TASK OBJECTIVE:
Could you repeat all of the entries below word for word, apart from the pictures?

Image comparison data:

══════════

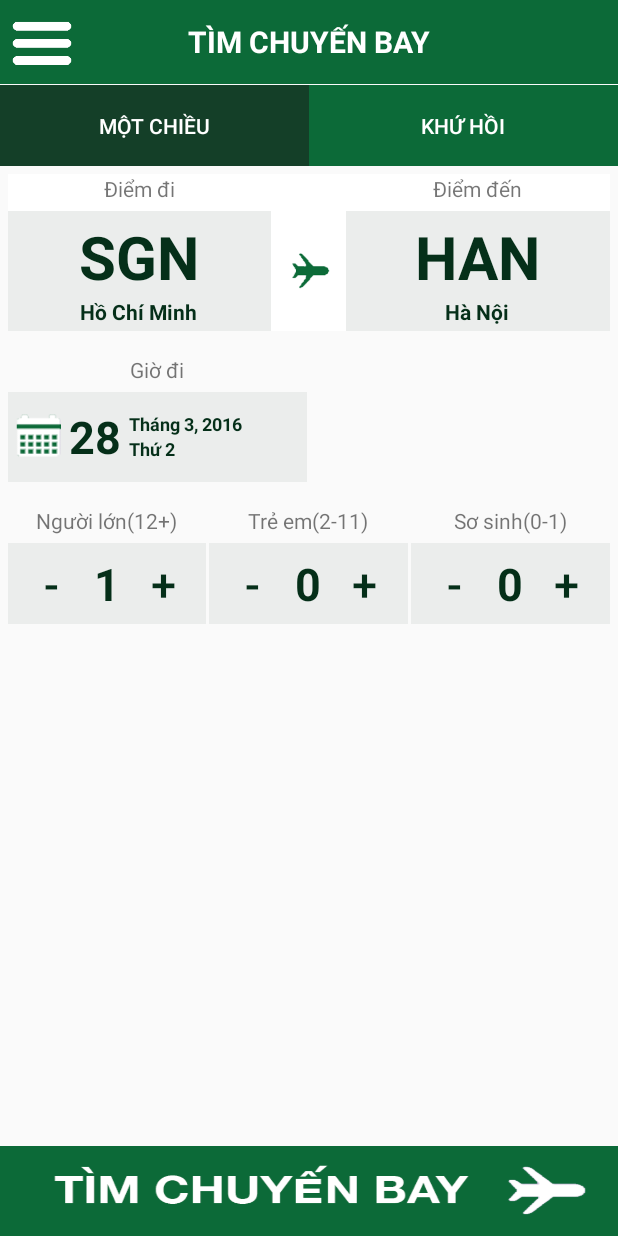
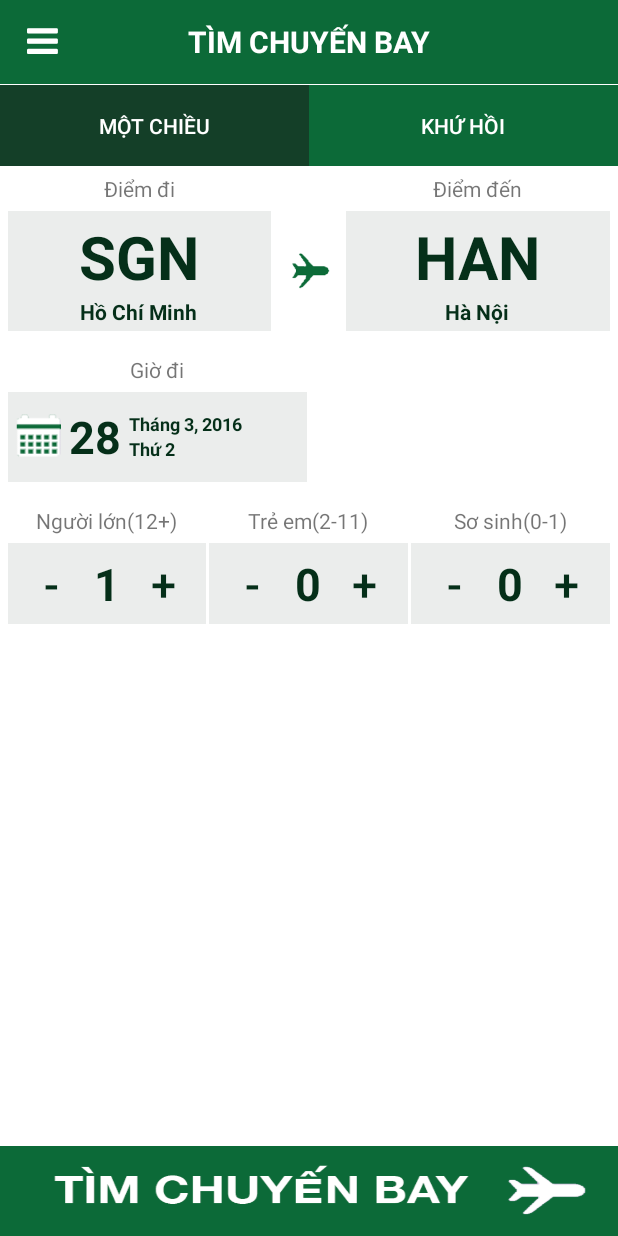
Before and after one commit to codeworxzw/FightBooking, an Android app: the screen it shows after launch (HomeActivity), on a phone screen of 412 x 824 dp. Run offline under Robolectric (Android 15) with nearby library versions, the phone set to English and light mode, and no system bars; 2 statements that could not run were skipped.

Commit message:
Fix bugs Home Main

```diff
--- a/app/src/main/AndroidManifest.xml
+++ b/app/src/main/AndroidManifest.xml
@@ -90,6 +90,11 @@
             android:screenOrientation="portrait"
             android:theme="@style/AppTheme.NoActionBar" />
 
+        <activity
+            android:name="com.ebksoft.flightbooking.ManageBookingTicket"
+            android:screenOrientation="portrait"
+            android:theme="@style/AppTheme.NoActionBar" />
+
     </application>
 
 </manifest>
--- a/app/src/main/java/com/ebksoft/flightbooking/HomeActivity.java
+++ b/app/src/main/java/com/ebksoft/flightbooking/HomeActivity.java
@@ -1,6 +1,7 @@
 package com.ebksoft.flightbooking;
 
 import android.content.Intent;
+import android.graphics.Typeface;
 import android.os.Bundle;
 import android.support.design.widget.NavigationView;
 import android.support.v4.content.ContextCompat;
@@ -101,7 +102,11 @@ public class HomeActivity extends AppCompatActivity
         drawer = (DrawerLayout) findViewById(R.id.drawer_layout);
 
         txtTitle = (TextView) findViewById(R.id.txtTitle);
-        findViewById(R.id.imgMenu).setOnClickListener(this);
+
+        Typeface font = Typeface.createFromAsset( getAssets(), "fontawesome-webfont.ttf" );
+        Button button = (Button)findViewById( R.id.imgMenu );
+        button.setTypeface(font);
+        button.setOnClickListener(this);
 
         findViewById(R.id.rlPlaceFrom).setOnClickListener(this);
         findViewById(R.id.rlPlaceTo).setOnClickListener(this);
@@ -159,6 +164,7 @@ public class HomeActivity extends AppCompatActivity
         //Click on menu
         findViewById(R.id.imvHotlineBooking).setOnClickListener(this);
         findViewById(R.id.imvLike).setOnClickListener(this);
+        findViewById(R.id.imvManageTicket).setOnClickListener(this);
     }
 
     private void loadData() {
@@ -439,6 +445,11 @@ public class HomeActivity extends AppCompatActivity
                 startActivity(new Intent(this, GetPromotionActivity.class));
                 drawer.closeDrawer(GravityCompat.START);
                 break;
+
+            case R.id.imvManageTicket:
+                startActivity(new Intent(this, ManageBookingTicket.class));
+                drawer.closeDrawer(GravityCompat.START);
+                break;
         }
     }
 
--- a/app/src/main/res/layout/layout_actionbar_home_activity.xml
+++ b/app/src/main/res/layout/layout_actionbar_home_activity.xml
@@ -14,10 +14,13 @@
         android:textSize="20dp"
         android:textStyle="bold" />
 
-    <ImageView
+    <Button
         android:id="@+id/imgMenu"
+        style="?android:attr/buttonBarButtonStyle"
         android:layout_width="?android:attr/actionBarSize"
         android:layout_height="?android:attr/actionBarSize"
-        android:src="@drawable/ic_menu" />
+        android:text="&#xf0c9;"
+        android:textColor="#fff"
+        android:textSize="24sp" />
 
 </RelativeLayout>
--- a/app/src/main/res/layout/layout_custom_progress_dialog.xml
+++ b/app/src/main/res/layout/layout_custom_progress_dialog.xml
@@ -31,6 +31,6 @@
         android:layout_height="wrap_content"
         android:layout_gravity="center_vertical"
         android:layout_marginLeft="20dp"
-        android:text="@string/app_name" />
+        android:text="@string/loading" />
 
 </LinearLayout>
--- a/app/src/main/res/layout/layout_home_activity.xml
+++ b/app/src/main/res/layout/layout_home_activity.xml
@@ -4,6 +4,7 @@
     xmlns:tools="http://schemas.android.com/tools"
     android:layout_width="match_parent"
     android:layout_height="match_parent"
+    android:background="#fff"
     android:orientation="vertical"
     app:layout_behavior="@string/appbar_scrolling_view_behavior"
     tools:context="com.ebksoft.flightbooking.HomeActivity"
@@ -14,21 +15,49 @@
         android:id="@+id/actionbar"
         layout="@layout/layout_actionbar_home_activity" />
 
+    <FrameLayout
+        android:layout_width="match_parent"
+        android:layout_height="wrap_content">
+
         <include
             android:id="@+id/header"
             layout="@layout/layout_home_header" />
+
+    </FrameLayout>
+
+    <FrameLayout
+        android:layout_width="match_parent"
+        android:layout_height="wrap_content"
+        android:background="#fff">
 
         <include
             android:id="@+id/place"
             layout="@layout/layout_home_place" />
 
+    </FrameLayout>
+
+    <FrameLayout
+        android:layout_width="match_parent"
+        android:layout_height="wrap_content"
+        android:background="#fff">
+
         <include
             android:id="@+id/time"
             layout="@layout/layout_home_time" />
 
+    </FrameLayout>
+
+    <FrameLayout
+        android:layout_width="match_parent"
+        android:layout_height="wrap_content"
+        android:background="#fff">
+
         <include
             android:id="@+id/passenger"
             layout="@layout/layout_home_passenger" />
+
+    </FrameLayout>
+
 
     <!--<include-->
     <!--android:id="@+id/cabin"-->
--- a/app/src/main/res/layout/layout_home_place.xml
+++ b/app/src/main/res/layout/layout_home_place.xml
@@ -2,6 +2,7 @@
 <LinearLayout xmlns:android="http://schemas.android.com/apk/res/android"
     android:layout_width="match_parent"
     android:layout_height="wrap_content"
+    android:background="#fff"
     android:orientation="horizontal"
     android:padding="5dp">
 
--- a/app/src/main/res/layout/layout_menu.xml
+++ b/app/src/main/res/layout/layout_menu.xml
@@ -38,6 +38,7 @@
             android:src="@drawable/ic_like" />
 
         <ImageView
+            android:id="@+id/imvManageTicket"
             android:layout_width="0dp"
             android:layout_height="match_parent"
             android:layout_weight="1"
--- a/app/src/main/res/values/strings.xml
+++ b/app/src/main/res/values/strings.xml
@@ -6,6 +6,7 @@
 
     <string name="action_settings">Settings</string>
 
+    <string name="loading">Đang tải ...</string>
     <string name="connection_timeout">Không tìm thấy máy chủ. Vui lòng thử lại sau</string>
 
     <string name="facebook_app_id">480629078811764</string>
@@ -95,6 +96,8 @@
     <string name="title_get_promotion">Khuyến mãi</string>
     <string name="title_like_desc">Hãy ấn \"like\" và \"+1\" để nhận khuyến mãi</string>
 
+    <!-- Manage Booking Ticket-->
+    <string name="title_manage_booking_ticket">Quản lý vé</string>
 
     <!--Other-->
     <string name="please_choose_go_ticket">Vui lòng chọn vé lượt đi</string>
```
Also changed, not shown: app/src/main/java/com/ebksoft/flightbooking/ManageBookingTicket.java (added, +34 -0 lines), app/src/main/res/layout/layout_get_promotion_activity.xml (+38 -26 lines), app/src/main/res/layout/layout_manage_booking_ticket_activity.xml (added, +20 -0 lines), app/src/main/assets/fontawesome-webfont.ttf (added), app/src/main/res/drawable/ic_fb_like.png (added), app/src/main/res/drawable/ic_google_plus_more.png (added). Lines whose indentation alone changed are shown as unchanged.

══════════

ANSWER FOR THIS EXERCISE:
Before and after one commit to codeworxzw/FightBooking, an Android app: the screen it shows after launch (HomeActivity), on a phone screen of 412 x 824 dp. Run offline under Robolectric (Android 15) with nearby library versions, the phone set to English and light mode, and no system bars; 2 statements that could not run were skipped.

Commit message:
Fix bugs Home Main

```diff
--- a/app/src/main/AndroidManifest.xml
+++ b/app/src/main/AndroidManifest.xml
@@ -90,6 +90,11 @@
             android:screenOrientation="portrait"
             android:theme="@style/AppTheme.NoActionBar" />
 
+        <activity
+            android:name="com.ebksoft.flightbooking.ManageBookingTicket"
+            android:screenOrientation="portrait"
+            android:theme="@style/AppTheme.NoActionBar" />
+
     </application>
 
 </manifest>
--- a/app/src/main/java/com/ebksoft/flightbooking/HomeActivity.java
+++ b/app/src/main/java/com/ebksoft/flightbooking/HomeActivity.java
@@ -1,6 +1,7 @@
 package com.ebksoft.flightbooking;
 
 import android.content.Intent;
+import android.graphics.Typeface;
 import android.os.Bundle;
 import android.support.design.widget.NavigationView;
 import android.support.v4.content.ContextCompat;
@@ -101,7 +102,11 @@ public class HomeActivity extends AppCompatActivity
         drawer = (DrawerLayout) findViewById(R.id.drawer_layout);
 
         txtTitle = (TextView) findViewById(R.id.txtTitle);
-        findViewById(R.id.imgMenu).setOnClickListener(this);
+
+        Typeface font = Typeface.createFromAsset( getAssets(), "fontawesome-webfont.ttf" );
+        Button button = (Button)findViewById( R.id.imgMenu );
+        button.setTypeface(font);
+        button.setOnClickListener(this);
 
         findViewById(R.id.rlPlaceFrom).setOnClickListener(this);
         findViewById(R.id.rlPlaceTo).setOnClickListener(this);
@@ -159,6 +164,7 @@ public class HomeActivity extends AppCompatActivity
         //Click on menu
         findViewById(R.id.imvHotlineBooking).setOnClickListener(this);
         findViewById(R.id.imvLike).setOnClickListener(this);
+        findViewById(R.id.imvManageTicket).setOnClickListener(this);
     }
 
     private void loadData() {
@@ -439,6 +445,11 @@ public class HomeActivity extends AppCompatActivity
                 startActivity(new Intent(this, GetPromotionActivity.class));
                 drawer.closeDrawer(GravityCompat.START);
                 break;
+
+            case R.id.imvManageTicket:
+                startActivity(new Intent(this, ManageBookingTicket.class));
+                drawer.closeDrawer(GravityCompat.START);
+                break;
         }
     }
 
--- a/app/src/main/res/layout/layout_actionbar_home_activity.xml
+++ b/app/src/main/res/layout/layout_actionbar_home_activity.xml
@@ -14,10 +14,13 @@
         android:textSize="20dp"
         android:textStyle="bold" />
 
-    <ImageView
+    <Button
         android:id="@+id/imgMenu"
+        style="?android:attr/buttonBarButtonStyle"
         android:layout_width="?android:attr/actionBarSize"
         android:layout_height="?android:attr/actionBarSize"
-        android:src="@drawable/ic_menu" />
+        android:text="&#xf0c9;"
+        android:textColor="#fff"
+        android:textSize="24sp" />
 
 </RelativeLayout>
--- a/app/src/main/res/layout/layout_custom_progress_dialog.xml
+++ b/app/src/main/res/layout/layout_custom_progress_dialog.xml
@@ -31,6 +31,6 @@
         android:layout_height="wrap_content"
         android:layout_gravity="center_vertical"
         android:layout_marginLeft="20dp"
-        android:text="@string/app_name" />
+        android:text="@string/loading" />
 
 </LinearLayout>
--- a/app/src/main/res/layout/layout_home_activity.xml
+++ b/app/src/main/res/layout/layout_home_activity.xml
@@ -4,6 +4,7 @@
     xmlns:tools="http://schemas.android.com/tools"
     android:layout_width="match_parent"
     android:layout_height="match_parent"
+    android:background="#fff"
     android:orientation="vertical"
     app:layout_behavior="@string/appbar_scrolling_view_behavior"
     tools:context="com.ebksoft.flightbooking.HomeActivity"
@@ -14,21 +15,49 @@
         android:id="@+id/actionbar"
         layout="@layout/layout_actionbar_home_activity" />
 
+    <FrameLayout
+        android:layout_width="match_parent"
+        android:layout_height="wrap_content">
+
         <include
             android:id="@+id/header"
             layout="@layout/layout_home_header" />
+
+    </FrameLayout>
+
+    <FrameLayout
+        android:layout_width="match_parent"
+        android:layout_height="wrap_content"
+        android:background="#fff">
 
         <include
             android:id="@+id/place"
             layout="@layout/layout_home_place" />
 
+    </FrameLayout>
+
+    <FrameLayout
+        android:layout_width="match_parent"
+        android:layout_height="wrap_content"
+        android:background="#fff">
+
         <include
             android:id="@+id/time"
             layout="@layout/layout_home_time" />
 
+    </FrameLayout>
+
+    <FrameLayout
+        android:layout_width="match_parent"
+        android:layout_height="wrap_content"
+        android:background="#fff">
+
         <include
             android:id="@+id/passenger"
             layout="@layout/layout_home_passenger" />
+
+    </FrameLayout>
+
 
     <!--<include-->
     <!--android:id="@+id/cabin"-->
--- a/app/src/main/res/layout/layout_home_place.xml
+++ b/app/src/main/res/layout/layout_home_place.xml
@@ -2,6 +2,7 @@
 <LinearLayout xmlns:android="http://schemas.android.com/apk/res/android"
     android:layout_width="match_parent"
     android:layout_height="wrap_content"
+    android:background="#fff"
     android:orientation="horizontal"
     android:padding="5dp">
 
--- a/app/src/main/res/layout/layout_menu.xml
+++ b/app/src/main/res/layout/layout_menu.xml
@@ -38,6 +38,7 @@
             android:src="@drawable/ic_like" />
 
         <ImageView
+            android:id="@+id/imvManageTicket"
             android:layout_width="0dp"
             android:layout_height="match_parent"
             android:layout_weight="1"
--- a/app/src/main/res/values/strings.xml
+++ b/app/src/main/res/values/strings.xml
@@ -6,6 +6,7 @@
 
     <string name="action_settings">Settings</string>
 
+    <string name="loading">Đang tải ...</string>
     <string name="connection_timeout">Không tìm thấy máy chủ. Vui lòng thử lại sau</string>
 
     <string name="facebook_app_id">480629078811764</string>
@@ -95,6 +96,8 @@
     <string name="title_get_promotion">Khuyến mãi</string>
     <string name="title_like_desc">Hãy ấn \"like\" và \"+1\" để nhận khuyến mãi</string>
 
+    <!-- Manage Booking Ticket-->
+    <string name="title_manage_booking_ticket">Quản lý vé</string>
 
     <!--Other-->
     <string name="please_choose_go_ticket">Vui lòng chọn vé lượt đi</string>
```
Also changed, not shown: app/src/main/java/com/ebksoft/flightbooking/ManageBookingTicket.java (added, +34 -0 lines), app/src/main/res/layout/layout_get_promotion_activity.xml (+38 -26 lines), app/src/main/res/layout/layout_manage_booking_ticket_activity.xml (added, +20 -0 lines), app/src/main/assets/fontawesome-webfont.ttf (added), app/src/main/res/drawable/ic_fb_like.png (added), app/src/main/res/drawable/ic_google_plus_more.png (added). Lines whose indentation alone changed are shown as unchanged.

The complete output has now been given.